Archive for the ‘journalism’ Category
(thanks to these guys)
Update: Fake, I believe. Apparently there’s a few edits doing the rounds of varying degrees of offensiveness).
Ireland’s Evening Herald published a hatchet job by Michael O’Doherty on Arthur and myself over Christmas. O’Doherty singled me out in particular but couldn’t work up the courage to tell his readers the real reason why. Truth is, I called them out for their shoddy journalism earlier in 2010 and he/they didnae like it! Waaaah!
Michael obviously holds a grudge, so you can expect to see my “it was our baby” quote again. It’s all the ammunition he has (this is the second time he’s trotted it out) and he needs something to write about. That ‘Model Loses Laptop’ story won’t keep paying off forever, after all.
Anyway, that’s more than enough time spent on the matter. So as to not further bore everyone with this spat, I’ll concede the floor, permanently. Michael, knock yourself out, you’re on your own.

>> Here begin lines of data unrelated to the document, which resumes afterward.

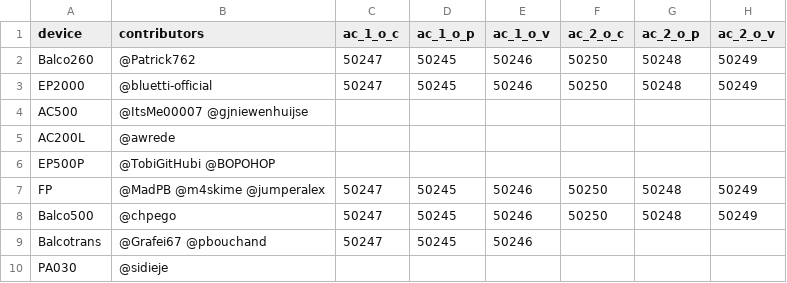
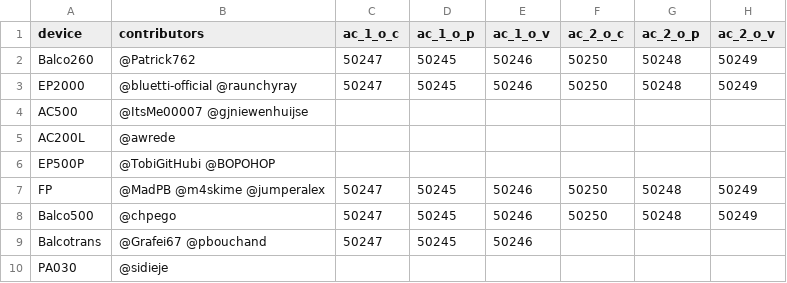
Before and after one commit to bluetti-community/bluetti-registers, a CSV file: modbus-tcp/modbus-tcp.csv, drawn as a sheet; only a part is shown; the diff names each change by its address in the sheet, - before the commit and + after, or states it on an @@ line.

```diff
--- a/modbus-tcp/modbus-tcp.csv
+++ b/modbus-tcp/modbus-tcp.csv
-B3 (contributors): @bluetti-official
+B3 (contributors): @bluetti-official @raunchyray
```
Also changed, not shown: 2 other files.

In a piece about my “setting the record straight” on ‘Father Ted’, Ireland’s fourth-best paper The Herald manages to confuse the issue further by not mentioning the co-writer of ‘Father Ted’, Arthur Mathews, AT ALL. So any Herald reader who was labouring under any misapprehension as to the authorship of the show, now thinks I wrote it on my own.
Fine, no-one ever read the Herald to get a story straight. But instead of admitting they cocked up a very simple job, they’ve gone on the offensive with this, and got it wrong again. I’m not talking about the attempt to make Arthur’s comments on The Rose of Tralee fit Michael O’ Doherty’s narrative, desperate and pathetic though the attempt is. No, it’s this bit…
But when this conversation was recorded in the Herald this week, Linehan became peeved that the photo used was cropped so as to exclude his co-writer Mathews. Perhaps feeling that this is part of a conspiracy to deny the couple recognition, Linehan launched into a Twitter rant…
Whoah, hold it right there, Professor. He wasn’t cropped out of the picture. He wasn’t in the picture. That picture is from the night I won an Emmy for ‘The IT Crowd’. He was cropped out of the story. The tiniest bit of research would have told you that picture was taken in 2008, long after my collaboration with Artie ended. Can’t you guys get anything right? How do you all manage to find the office every day?
The original story is quite something, Michael, read it again. In a piece about “setting the record straight”, the Woodward to your Bernstein (famous journalists) managed to further confuse the issue without ever having to go over the Herald’s four-syllable limit. I do admit, that takes a special kind of skill–the kind of skill that Herald writers, and only Herald writers, possess.
But at least in this latest piece, you do mention him, so you’ve sort of accidentally set the record straight. Well done! You’ve actually done your job as a journalist! I bet you weren’t expecting that when you woke up this morning!
This all took less than three days.
Now, what was that about Twitter being ‘inconsequential’ and ‘superficial’? Hmm? HMMMMM?
(A quick correction: for some reason, the text of my Channel 4 interview has me saying “you change the NHS at your peril”, when in fact I said “you attack the NHS at your peril.”)
Peter Serafinowicz is a great user of Twitter–he’s currently assembling a YouTube Orchestra made up entirely of musicians he recruited on the site, and his tweets are silly and often hilarious–like this one “Went to the gym this morning. As I left, everyone said I was the best!”.
You realise that’s a gag, right? Course you do. Well, Time magazine didn’t! In fact, they think it’s one of the worst offenders in this piece on arrogant/obnoxious tweeting. They asked Peter for an response and he wrote an equally funny e-mail ‘explanation’, which they ALSO took at face value! Genius!
(Bonus: here’s how Peter tells it!)
Yesterday, I saw the above advert on the side of a bus, and I had to ask around to make sure I wasn’t hallucinating.
I just want to be absolutely clear here..I’m getting used to being left behind by changes in modern mores–but is this really OK with everyone? We’re all cool with the Standard using this term to describe the recent G20 clashes? Are the police and those who were injured by the police happy to have this image and slogan used? Are Londoners OK with seeing this kind of violence compared to a football match, a match we can all enjoy when it ‘kicks off’ again? (The inference being that it surely will).
But what I really want to know is whether the new editors of the Evening Standard, fresh from a campaign where they (quite rightly) apologised for being shit, are happy to sell newspapers in this way? Even though Ian Tomlinson, one of their own vendors, was fucking KILLED during this trouble? Because if they are, then their apology counts for nothing, as they obviously intend to continue to be a negative, and now inflammatory, influence on London life.
(Thanks to @badjournalism for reminding me about the Tomlinson connection.)